**DATASET ENTRIES:**

*** Begin section ***

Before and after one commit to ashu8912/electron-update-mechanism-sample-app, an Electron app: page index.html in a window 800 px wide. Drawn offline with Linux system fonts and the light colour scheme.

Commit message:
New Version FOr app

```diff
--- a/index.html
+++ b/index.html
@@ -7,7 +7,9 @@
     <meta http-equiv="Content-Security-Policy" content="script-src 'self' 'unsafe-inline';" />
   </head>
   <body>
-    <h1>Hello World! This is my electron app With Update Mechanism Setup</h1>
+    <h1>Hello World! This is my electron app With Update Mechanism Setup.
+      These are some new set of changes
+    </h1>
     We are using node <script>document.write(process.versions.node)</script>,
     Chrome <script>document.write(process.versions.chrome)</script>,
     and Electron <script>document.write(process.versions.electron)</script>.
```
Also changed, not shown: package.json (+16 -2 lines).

*** End section ***
*** Begin section ***

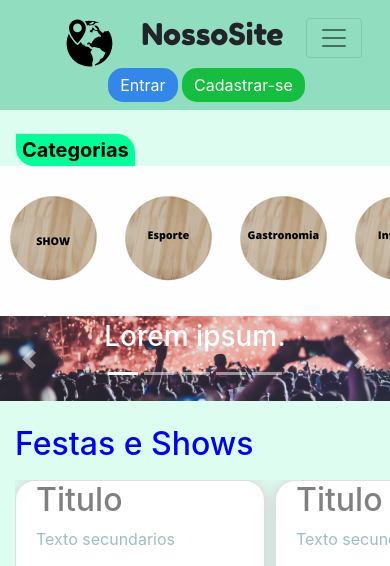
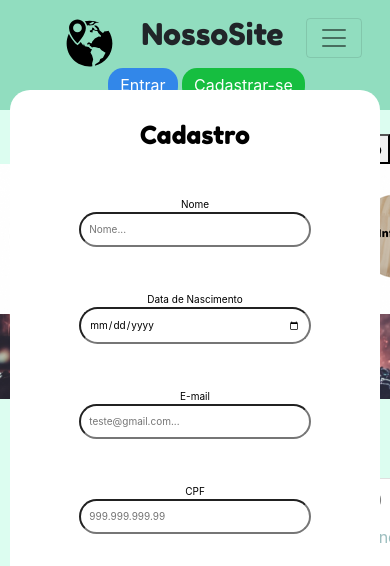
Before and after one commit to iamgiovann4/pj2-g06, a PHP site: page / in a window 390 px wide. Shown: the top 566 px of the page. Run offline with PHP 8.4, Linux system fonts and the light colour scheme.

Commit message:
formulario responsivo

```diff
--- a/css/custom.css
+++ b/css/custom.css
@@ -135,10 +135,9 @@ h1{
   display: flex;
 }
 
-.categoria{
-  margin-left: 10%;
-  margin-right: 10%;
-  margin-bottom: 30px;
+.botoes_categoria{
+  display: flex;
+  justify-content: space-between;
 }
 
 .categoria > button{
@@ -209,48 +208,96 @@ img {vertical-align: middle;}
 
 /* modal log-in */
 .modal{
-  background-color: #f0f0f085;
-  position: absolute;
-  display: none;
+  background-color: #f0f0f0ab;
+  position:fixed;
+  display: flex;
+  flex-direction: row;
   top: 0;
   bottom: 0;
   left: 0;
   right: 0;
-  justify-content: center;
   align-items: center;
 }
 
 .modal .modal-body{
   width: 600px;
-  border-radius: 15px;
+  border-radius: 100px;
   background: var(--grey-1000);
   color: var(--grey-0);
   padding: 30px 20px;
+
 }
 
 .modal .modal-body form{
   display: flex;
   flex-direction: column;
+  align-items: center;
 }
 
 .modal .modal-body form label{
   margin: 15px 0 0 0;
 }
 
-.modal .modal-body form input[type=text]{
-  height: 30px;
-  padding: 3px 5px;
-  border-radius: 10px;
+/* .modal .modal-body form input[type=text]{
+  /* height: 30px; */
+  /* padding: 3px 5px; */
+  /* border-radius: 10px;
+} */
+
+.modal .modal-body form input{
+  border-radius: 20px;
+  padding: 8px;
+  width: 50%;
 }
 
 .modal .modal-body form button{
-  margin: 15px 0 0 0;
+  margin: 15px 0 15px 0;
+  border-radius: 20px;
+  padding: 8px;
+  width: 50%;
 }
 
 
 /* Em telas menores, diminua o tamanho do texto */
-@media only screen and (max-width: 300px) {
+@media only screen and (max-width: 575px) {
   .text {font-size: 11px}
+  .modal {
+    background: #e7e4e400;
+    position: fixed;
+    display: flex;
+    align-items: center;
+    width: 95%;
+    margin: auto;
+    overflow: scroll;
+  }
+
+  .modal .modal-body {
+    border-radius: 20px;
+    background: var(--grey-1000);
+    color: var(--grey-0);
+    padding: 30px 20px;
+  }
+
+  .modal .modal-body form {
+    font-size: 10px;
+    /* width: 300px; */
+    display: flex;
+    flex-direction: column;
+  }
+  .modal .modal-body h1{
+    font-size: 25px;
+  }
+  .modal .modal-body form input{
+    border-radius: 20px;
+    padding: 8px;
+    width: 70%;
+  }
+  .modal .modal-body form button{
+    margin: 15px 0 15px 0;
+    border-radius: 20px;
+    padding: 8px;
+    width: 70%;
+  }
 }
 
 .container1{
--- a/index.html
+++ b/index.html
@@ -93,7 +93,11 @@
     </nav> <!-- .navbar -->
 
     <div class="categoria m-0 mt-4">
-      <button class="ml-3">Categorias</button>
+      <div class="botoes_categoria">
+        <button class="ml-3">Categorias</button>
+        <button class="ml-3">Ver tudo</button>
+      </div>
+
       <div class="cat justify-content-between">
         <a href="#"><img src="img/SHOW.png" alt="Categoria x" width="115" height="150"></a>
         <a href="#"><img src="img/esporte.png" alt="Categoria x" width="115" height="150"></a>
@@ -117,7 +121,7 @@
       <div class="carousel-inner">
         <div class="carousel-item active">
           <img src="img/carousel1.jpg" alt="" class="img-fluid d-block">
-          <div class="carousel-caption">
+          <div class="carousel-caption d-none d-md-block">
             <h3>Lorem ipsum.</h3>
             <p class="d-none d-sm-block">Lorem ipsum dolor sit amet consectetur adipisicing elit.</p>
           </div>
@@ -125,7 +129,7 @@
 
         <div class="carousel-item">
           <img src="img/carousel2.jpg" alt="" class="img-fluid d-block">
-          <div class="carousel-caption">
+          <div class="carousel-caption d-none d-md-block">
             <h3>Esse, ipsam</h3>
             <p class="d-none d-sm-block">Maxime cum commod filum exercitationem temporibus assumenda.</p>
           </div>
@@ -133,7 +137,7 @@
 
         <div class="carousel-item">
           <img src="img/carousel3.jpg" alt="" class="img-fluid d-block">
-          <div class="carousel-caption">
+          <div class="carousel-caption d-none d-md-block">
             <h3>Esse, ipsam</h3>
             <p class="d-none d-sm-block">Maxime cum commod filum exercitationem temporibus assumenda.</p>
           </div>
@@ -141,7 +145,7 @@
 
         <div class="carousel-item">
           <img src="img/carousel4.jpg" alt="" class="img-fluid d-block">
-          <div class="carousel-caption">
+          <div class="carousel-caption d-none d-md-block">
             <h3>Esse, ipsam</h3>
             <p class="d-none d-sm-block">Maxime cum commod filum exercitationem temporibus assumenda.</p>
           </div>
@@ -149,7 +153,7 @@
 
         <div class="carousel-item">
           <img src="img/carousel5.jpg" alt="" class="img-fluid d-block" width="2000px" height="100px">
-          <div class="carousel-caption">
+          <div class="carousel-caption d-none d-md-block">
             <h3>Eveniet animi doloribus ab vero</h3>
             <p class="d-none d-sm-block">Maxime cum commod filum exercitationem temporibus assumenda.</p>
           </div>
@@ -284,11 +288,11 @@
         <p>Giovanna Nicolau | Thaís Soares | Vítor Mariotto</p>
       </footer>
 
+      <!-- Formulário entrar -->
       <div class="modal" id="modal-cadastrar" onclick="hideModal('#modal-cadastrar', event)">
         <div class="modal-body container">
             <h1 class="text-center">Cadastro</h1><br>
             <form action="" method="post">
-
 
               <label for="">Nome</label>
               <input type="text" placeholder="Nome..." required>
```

*** End section ***
*** Begin section ***

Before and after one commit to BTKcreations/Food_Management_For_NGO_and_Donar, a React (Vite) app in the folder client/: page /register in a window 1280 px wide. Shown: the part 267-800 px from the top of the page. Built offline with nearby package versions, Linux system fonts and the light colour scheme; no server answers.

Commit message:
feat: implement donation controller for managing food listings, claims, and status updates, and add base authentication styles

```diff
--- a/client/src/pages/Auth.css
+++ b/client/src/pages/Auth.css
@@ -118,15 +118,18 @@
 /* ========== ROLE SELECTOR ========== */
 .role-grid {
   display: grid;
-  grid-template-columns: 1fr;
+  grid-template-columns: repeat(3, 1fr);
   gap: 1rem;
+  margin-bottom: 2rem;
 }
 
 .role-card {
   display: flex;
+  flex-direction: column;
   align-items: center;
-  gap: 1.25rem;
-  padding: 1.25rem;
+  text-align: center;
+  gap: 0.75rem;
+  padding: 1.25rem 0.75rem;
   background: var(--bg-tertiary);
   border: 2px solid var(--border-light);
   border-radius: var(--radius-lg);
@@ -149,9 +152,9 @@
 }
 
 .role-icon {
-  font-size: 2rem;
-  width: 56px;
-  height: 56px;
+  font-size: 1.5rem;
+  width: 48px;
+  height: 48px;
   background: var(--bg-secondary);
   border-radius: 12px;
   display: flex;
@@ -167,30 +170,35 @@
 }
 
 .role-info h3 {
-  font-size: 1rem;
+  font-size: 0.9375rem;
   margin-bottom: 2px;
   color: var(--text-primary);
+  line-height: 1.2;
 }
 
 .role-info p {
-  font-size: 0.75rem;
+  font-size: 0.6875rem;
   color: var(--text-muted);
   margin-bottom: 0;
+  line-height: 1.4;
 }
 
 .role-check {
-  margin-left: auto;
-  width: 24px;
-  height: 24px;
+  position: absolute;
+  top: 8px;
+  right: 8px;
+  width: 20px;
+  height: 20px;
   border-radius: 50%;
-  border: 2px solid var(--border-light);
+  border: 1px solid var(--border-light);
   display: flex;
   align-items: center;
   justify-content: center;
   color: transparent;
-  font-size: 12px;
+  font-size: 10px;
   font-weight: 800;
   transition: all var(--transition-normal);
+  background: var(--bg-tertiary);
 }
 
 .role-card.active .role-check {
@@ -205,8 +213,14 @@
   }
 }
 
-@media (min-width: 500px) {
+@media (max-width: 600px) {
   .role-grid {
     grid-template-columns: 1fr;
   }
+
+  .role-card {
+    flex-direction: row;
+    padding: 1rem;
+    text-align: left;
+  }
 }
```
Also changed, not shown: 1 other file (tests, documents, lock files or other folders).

*** End section ***

From the data above, copy out every line with the string "margin" in it.

**WORKED SOLUTION:**
-  margin-left: 10%;
-  margin-right: 10%;
-  margin-bottom: 30px;
   margin: 15px 0 0 0;
-  margin: 15px 0 0 0;
+  margin: 15px 0 15px 0;
+    margin: auto;
+    margin: 15px 0 15px 0;
+  margin-bottom: 2rem;
   margin-bottom: 2px;
   margin-bottom: 0;
-  margin-left: auto;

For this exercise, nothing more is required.